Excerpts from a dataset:

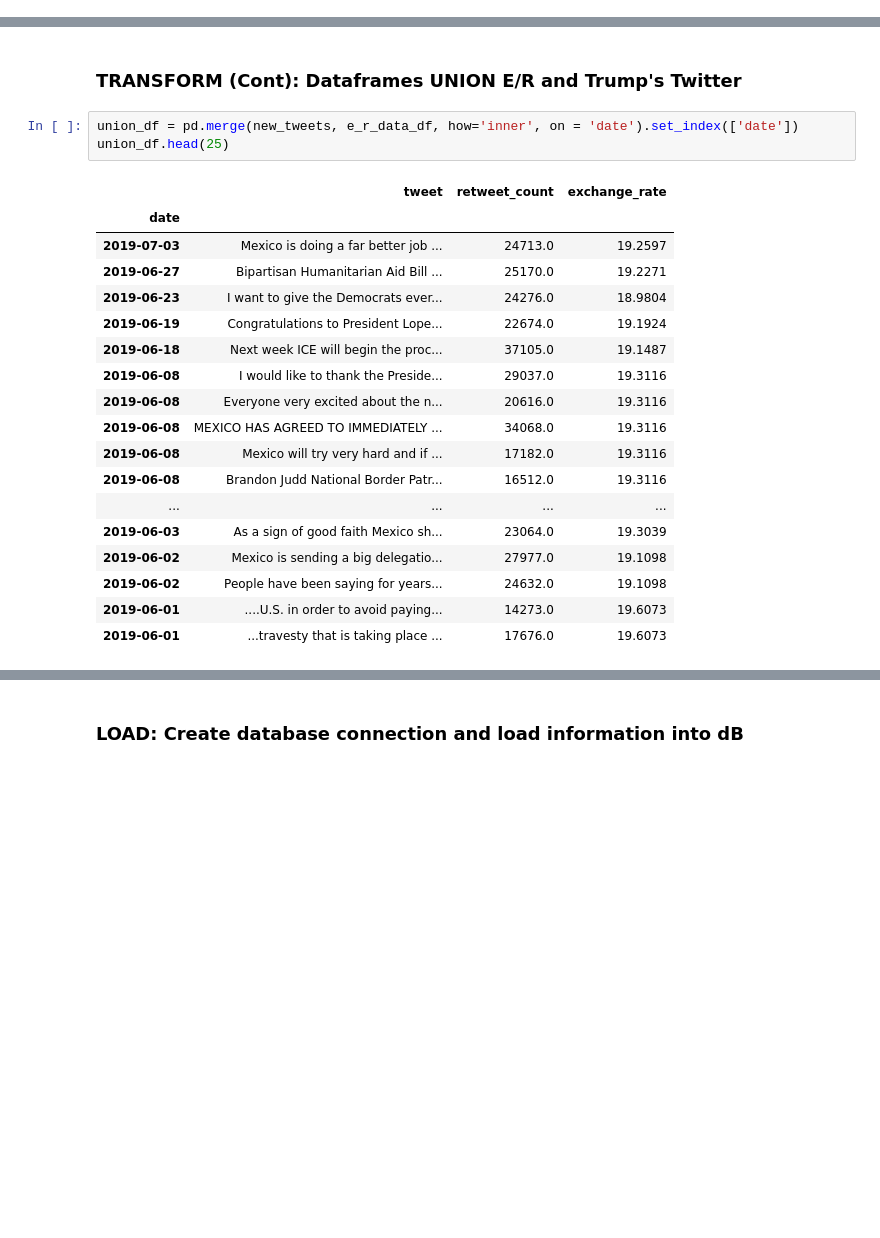
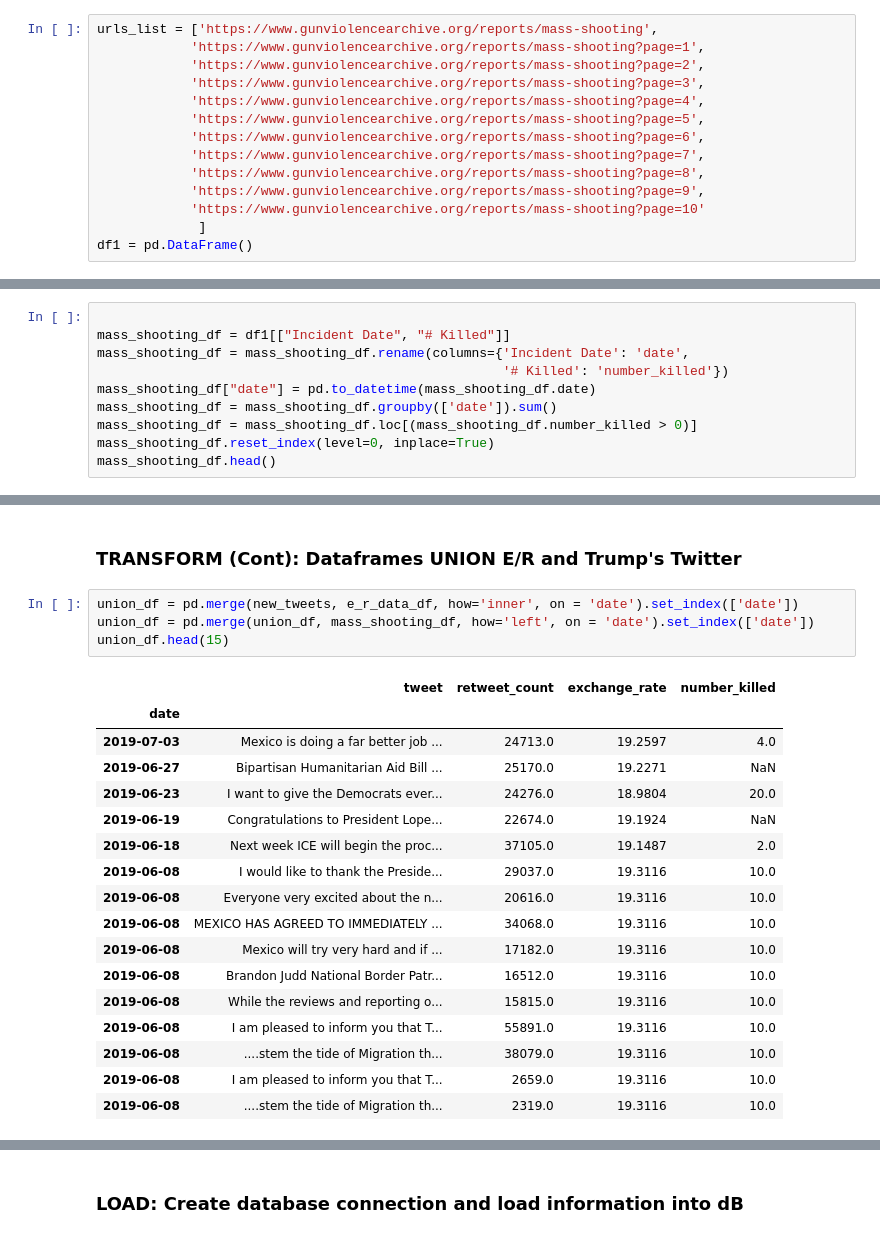
Before and after one commit to jorgelmarquez94/ETL_Project, a Jupyter notebook: ETL_ppt.ipynb, the cells around one changed output, grey strips where cells are left out. Saved outputs shown, nothing was run; the diff lists cells and outputs as text; blank space fills up the shorter version.

Commit message:
Visualization and Mass shootings codes added in ETL_ppt

```diff
--- a/ETL_ppt.ipynb
+++ b/ETL_ppt.ipynb
@@ -33,0 +44,14 @@ tweets.head(2)
+# %%
+urls_list = ['https://www.gunviolencearchive.org/reports/mass-shooting',
+            'https://www.gunviolencearchive.org/reports/mass-shooting?page=1',
+            'https://www.gunviolencearchive.org/reports/mass-shooting?page=2',
+            'https://www.gunviolencearchive.org/reports/mass-shooting?page=3',
+            'https://www.gunviolencearchive.org/reports/mass-shooting?page=4',
+            'https://www.gunviolencearchive.org/reports/mass-shooting?page=5',
+            'https://www.gunviolencearchive.org/reports/mass-shooting?page=6',
+            'https://www.gunviolencearchive.org/reports/mass-shooting?page=7',
+            'https://www.gunviolencearchive.org/reports/mass-shooting?page=8',
+            'https://www.gunviolencearchive.org/reports/mass-shooting?page=9',
+            'https://www.gunviolencearchive.org/reports/mass-shooting?page=10'
+             ]
+df1 = pd.DataFrame()
@@ -33,0 +119,10 @@ tweets.head(2)
+# %%
+
+mass_shooting_df = df1[["Incident Date", "# Killed"]]
+mass_shooting_df = mass_shooting_df.rename(columns={'Incident Date': 'date',
+                                                    '# Killed': 'number_killed'})
+mass_shooting_df["date"] = pd.to_datetime(mass_shooting_df.date)
+mass_shooting_df = mass_shooting_df.groupby(['date']).sum()
+mass_shooting_df = mass_shooting_df.loc[(mass_shooting_df.number_killed > 0)]
+mass_shooting_df.reset_index(level=0, inplace=True)
+mass_shooting_df.head()
@@ -89,23 +191,23 @@ behavior, convert the 'datetime.date' to a datetime with
 ### TRANSFORM (Cont): Dataframes UNION E/R and Trump's Twitter
 # %%
 union_df = pd.merge(new_tweets, e_r_data_df, how='inner', on = 'date').set_index(['date'])
-union_df.head(25)
+union_df = pd.merge(union_df, mass_shooting_df, how='left', on = 'date').set_index(['date'])
+union_df.head(15)
 # %% [output]
-|  | tweet | retweet_count | exchange_rate |
-| date |  |  |  |
-| 2019-07-03 | Mexico is doing a far better job ... | 24713.0 | 19.2597 |
-| 2019-06-27 | Bipartisan Humanitarian Aid Bill ... | 25170.0 | 19.2271 |
-| 2019-06-23 | I want to give the Democrats ever... | 24276.0 | 18.9804 |
-| 2019-06-19 | Congratulations to President Lope... | 22674.0 | 19.1924 |
-| 2019-06-18 | Next week ICE will begin the proc... | 37105.0 | 19.1487 |
-| 2019-06-08 | I would like to thank the Preside... | 29037.0 | 19.3116 |
-| 2019-06-08 | Everyone very excited about the n... | 20616.0 | 19.3116 |
-| 2019-06-08 | MEXICO HAS AGREED TO IMMEDIATELY ... | 34068.0 | 19.3116 |
-| 2019-06-08 | Mexico will try very hard and if ... | 17182.0 | 19.3116 |
-| 2019-06-08 | Brandon Judd National Border Patr... | 16512.0 | 19.3116 |
-| ... | ... | ... | ... |
-| 2019-06-03 | As a sign of good faith Mexico sh... | 23064.0 | 19.3039 |
-| 2019-06-02 | Mexico is sending a big delegatio... | 27977.0 | 19.1098 |
-| 2019-06-02 | People have been saying for years... | 24632.0 | 19.1098 |
-| 2019-06-01 | ....U.S. in order to avoid paying... | 14273.0 | 19.6073 |
-| 2019-06-01 | ...travesty that is taking place ... | 17676.0 | 19.6073 |
+|  | tweet | retweet_count | exchange_rate | number_killed |
+| date |  |  |  |  |
+| 2019-07-03 | Mexico is doing a far better job ... | 24713.0 | 19.2597 | 4.0 |
+| 2019-06-27 | Bipartisan Humanitarian Aid Bill ... | 25170.0 | 19.2271 | NaN |
+| 2019-06-23 | I want to give the Democrats ever... | 24276.0 | 18.9804 | 20.0 |
+| 2019-06-19 | Congratulations to President Lope... | 22674.0 | 19.1924 | NaN |
+| 2019-06-18 | Next week ICE will begin the proc... | 37105.0 | 19.1487 | 2.0 |
+| 2019-06-08 | I would like to thank the Preside... | 29037.0 | 19.3116 | 10.0 |
+| 2019-06-08 | Everyone very excited about the n... | 20616.0 | 19.3116 | 10.0 |
+| 2019-06-08 | MEXICO HAS AGREED TO IMMEDIATELY ... | 34068.0 | 19.3116 | 10.0 |
+| 2019-06-08 | Mexico will try very hard and if ... | 17182.0 | 19.3116 | 10.0 |
+| 2019-06-08 | Brandon Judd National Border Patr... | 16512.0 | 19.3116 | 10.0 |
+| 2019-06-08 | While the reviews and reporting o... | 15815.0 | 19.3116 | 10.0 |
+| 2019-06-08 | I am pleased to inform you that T... | 55891.0 | 19.3116 | 10.0 |
+| 2019-06-08 | ....stem the tide of Migration th... | 38079.0 | 19.3116 | 10.0 |
+| 2019-06-08 | I am pleased to inform you that T... | 2659.0 | 19.3116 | 10.0 |
+| 2019-06-08 | ....stem the tide of Migration th... | 2319.0 | 19.3116 | 10.0 |
```
Also changed, not shown: parts of 9 cells of this notebook.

What needs to be done:
Repeat every entry above word for word, and include no pictures.

Answer section:
Before and after one commit to jorgelmarquez94/ETL_Project, a Jupyter notebook: ETL_ppt.ipynb, the cells around one changed output, grey strips where cells are left out. Saved outputs shown, nothing was run; the diff lists cells and outputs as text; blank space fills up the shorter version.

Commit message:
Visualization and Mass shootings codes added in ETL_ppt

```diff
--- a/ETL_ppt.ipynb
+++ b/ETL_ppt.ipynb
@@ -33,0 +44,14 @@ tweets.head(2)
+# %%
+urls_list = ['https://www.gunviolencearchive.org/reports/mass-shooting',
+            'https://www.gunviolencearchive.org/reports/mass-shooting?page=1',
+            'https://www.gunviolencearchive.org/reports/mass-shooting?page=2',
+            'https://www.gunviolencearchive.org/reports/mass-shooting?page=3',
+            'https://www.gunviolencearchive.org/reports/mass-shooting?page=4',
+            'https://www.gunviolencearchive.org/reports/mass-shooting?page=5',
+            'https://www.gunviolencearchive.org/reports/mass-shooting?page=6',
+            'https://www.gunviolencearchive.org/reports/mass-shooting?page=7',
+            'https://www.gunviolencearchive.org/reports/mass-shooting?page=8',
+            'https://www.gunviolencearchive.org/reports/mass-shooting?page=9',
+            'https://www.gunviolencearchive.org/reports/mass-shooting?page=10'
+             ]
+df1 = pd.DataFrame()
@@ -33,0 +119,10 @@ tweets.head(2)
+# %%
+
+mass_shooting_df = df1[["Incident Date", "# Killed"]]
+mass_shooting_df = mass_shooting_df.rename(columns={'Incident Date': 'date',
+                                                    '# Killed': 'number_killed'})
+mass_shooting_df["date"] = pd.to_datetime(mass_shooting_df.date)
+mass_shooting_df = mass_shooting_df.groupby(['date']).sum()
+mass_shooting_df = mass_shooting_df.loc[(mass_shooting_df.number_killed > 0)]
+mass_shooting_df.reset_index(level=0, inplace=True)
+mass_shooting_df.head()
@@ -89,23 +191,23 @@ behavior, convert the 'datetime.date' to a datetime with
 ### TRANSFORM (Cont): Dataframes UNION E/R and Trump's Twitter
 # %%
 union_df = pd.merge(new_tweets, e_r_data_df, how='inner', on = 'date').set_index(['date'])
-union_df.head(25)
+union_df = pd.merge(union_df, mass_shooting_df, how='left', on = 'date').set_index(['date'])
+union_df.head(15)
 # %% [output]
-|  | tweet | retweet_count | exchange_rate |
-| date |  |  |  |
-| 2019-07-03 | Mexico is doing a far better job ... | 24713.0 | 19.2597 |
-| 2019-06-27 | Bipartisan Humanitarian Aid Bill ... | 25170.0 | 19.2271 |
-| 2019-06-23 | I want to give the Democrats ever... | 24276.0 | 18.9804 |
-| 2019-06-19 | Congratulations to President Lope... | 22674.0 | 19.1924 |
-| 2019-06-18 | Next week ICE will begin the proc... | 37105.0 | 19.1487 |
-| 2019-06-08 | I would like to thank the Preside... | 29037.0 | 19.3116 |
-| 2019-06-08 | Everyone very excited about the n... | 20616.0 | 19.3116 |
-| 2019-06-08 | MEXICO HAS AGREED TO IMMEDIATELY ... | 34068.0 | 19.3116 |
-| 2019-06-08 | Mexico will try very hard and if ... | 17182.0 | 19.3116 |
-| 2019-06-08 | Brandon Judd National Border Patr... | 16512.0 | 19.3116 |
-| ... | ... | ... | ... |
-| 2019-06-03 | As a sign of good faith Mexico sh... | 23064.0 | 19.3039 |
-| 2019-06-02 | Mexico is sending a big delegatio... | 27977.0 | 19.1098 |
-| 2019-06-02 | People have been saying for years... | 24632.0 | 19.1098 |
-| 2019-06-01 | ....U.S. in order to avoid paying... | 14273.0 | 19.6073 |
-| 2019-06-01 | ...travesty that is taking place ... | 17676.0 | 19.6073 |
+|  | tweet | retweet_count | exchange_rate | number_killed |
+| date |  |  |  |  |
+| 2019-07-03 | Mexico is doing a far better job ... | 24713.0 | 19.2597 | 4.0 |
+| 2019-06-27 | Bipartisan Humanitarian Aid Bill ... | 25170.0 | 19.2271 | NaN |
+| 2019-06-23 | I want to give the Democrats ever... | 24276.0 | 18.9804 | 20.0 |
+| 2019-06-19 | Congratulations to President Lope... | 22674.0 | 19.1924 | NaN |
+| 2019-06-18 | Next week ICE will begin the proc... | 37105.0 | 19.1487 | 2.0 |
+| 2019-06-08 | I would like to thank the Preside... | 29037.0 | 19.3116 | 10.0 |
+| 2019-06-08 | Everyone very excited about the n... | 20616.0 | 19.3116 | 10.0 |
+| 2019-06-08 | MEXICO HAS AGREED TO IMMEDIATELY ... | 34068.0 | 19.3116 | 10.0 |
+| 2019-06-08 | Mexico will try very hard and if ... | 17182.0 | 19.3116 | 10.0 |
+| 2019-06-08 | Brandon Judd National Border Patr... | 16512.0 | 19.3116 | 10.0 |
+| 2019-06-08 | While the reviews and reporting o... | 15815.0 | 19.3116 | 10.0 |
+| 2019-06-08 | I am pleased to inform you that T... | 55891.0 | 19.3116 | 10.0 |
+| 2019-06-08 | ....stem the tide of Migration th... | 38079.0 | 19.3116 | 10.0 |
+| 2019-06-08 | I am pleased to inform you that T... | 2659.0 | 19.3116 | 10.0 |
+| 2019-06-08 | ....stem the tide of Migration th... | 2319.0 | 19.3116 | 10.0 |
```
Also changed, not shown: parts of 9 cells of this notebook.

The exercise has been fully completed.